**Saved data entries:**
----------

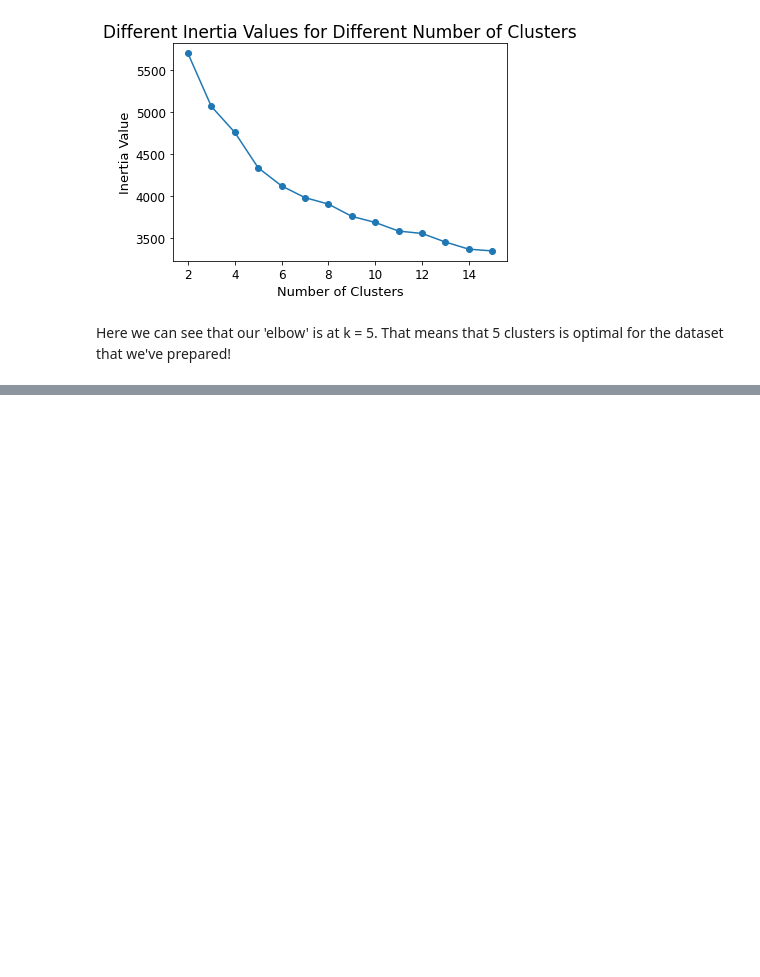
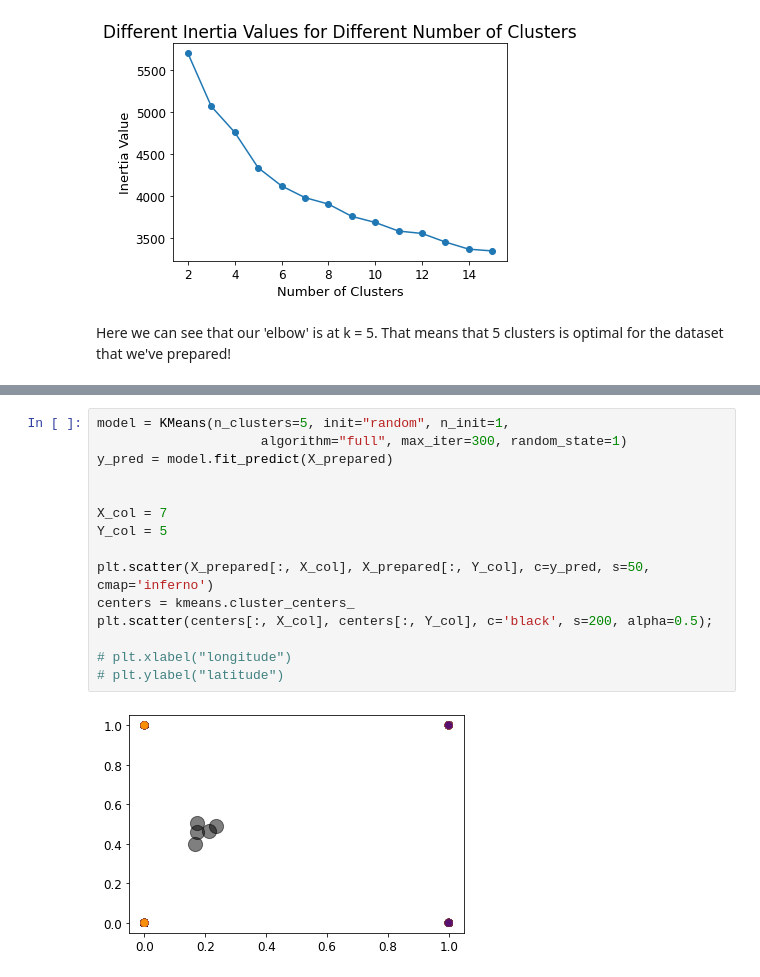
Before and after one commit to parulgo7/GHH22_EmployeeEmpowerment, a Jupyter notebook: GirlsHooCodeHackathonProject.ipynb, the cells around one changed output, grey strips where cells are left out. Drawn from its saved outputs; the diff is of its cells as text; blank space fills up the shorter version.

Commit message:
Created Graph code for K means plots

```diff
--- a/GirlsHooCodeHackathonProject.ipynb
+++ b/GirlsHooCodeHackathonProject.ipynb
@@ -282,0 +301,17 @@ Here we can see that our 'elbow' is at k = 5. That means that 5 clusters is opti
+# %%
+model = KMeans(n_clusters=5, init="random", n_init=1,
+                     algorithm="full", max_iter=300, random_state=1)
+y_pred = model.fit_predict(X_prepared)
+
+
+X_col = 7
+Y_col = 5
+
+plt.scatter(X_prepared[:, X_col], X_prepared[:, Y_col], c=y_pred, s=50, cmap='inferno')
+centers = kmeans.cluster_centers_
+plt.scatter(centers[:, X_col], centers[:, Y_col], c='black', s=200, alpha=0.5);
+
+# plt.xlabel("longitude")
+# plt.ylabel("latitude")
+# %% [output]
+[figure, added]
```
Also changed, not shown: parts of 3 cells of this notebook.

----------

**Task to carry out:**
Please reproduce every record exactly as written, excluding the pictures.

**Answer below:**
Before and after one commit to parulgo7/GHH22_EmployeeEmpowerment, a Jupyter notebook: GirlsHooCodeHackathonProject.ipynb, the cells around one changed output, grey strips where cells are left out. Drawn from its saved outputs; the diff is of its cells as text; blank space fills up the shorter version.

Commit message:
Created Graph code for K means plots

```diff
--- a/GirlsHooCodeHackathonProject.ipynb
+++ b/GirlsHooCodeHackathonProject.ipynb
@@ -282,0 +301,17 @@ Here we can see that our 'elbow' is at k = 5. That means that 5 clusters is opti
+# %%
+model = KMeans(n_clusters=5, init="random", n_init=1,
+                     algorithm="full", max_iter=300, random_state=1)
+y_pred = model.fit_predict(X_prepared)
+
+
+X_col = 7
+Y_col = 5
+
+plt.scatter(X_prepared[:, X_col], X_prepared[:, Y_col], c=y_pred, s=50, cmap='inferno')
+centers = kmeans.cluster_centers_
+plt.scatter(centers[:, X_col], centers[:, Y_col], c='black', s=200, alpha=0.5);
+
+# plt.xlabel("longitude")
+# plt.ylabel("latitude")
+# %% [output]
+[figure, added]
```
Also changed, not shown: parts of 3 cells of this notebook.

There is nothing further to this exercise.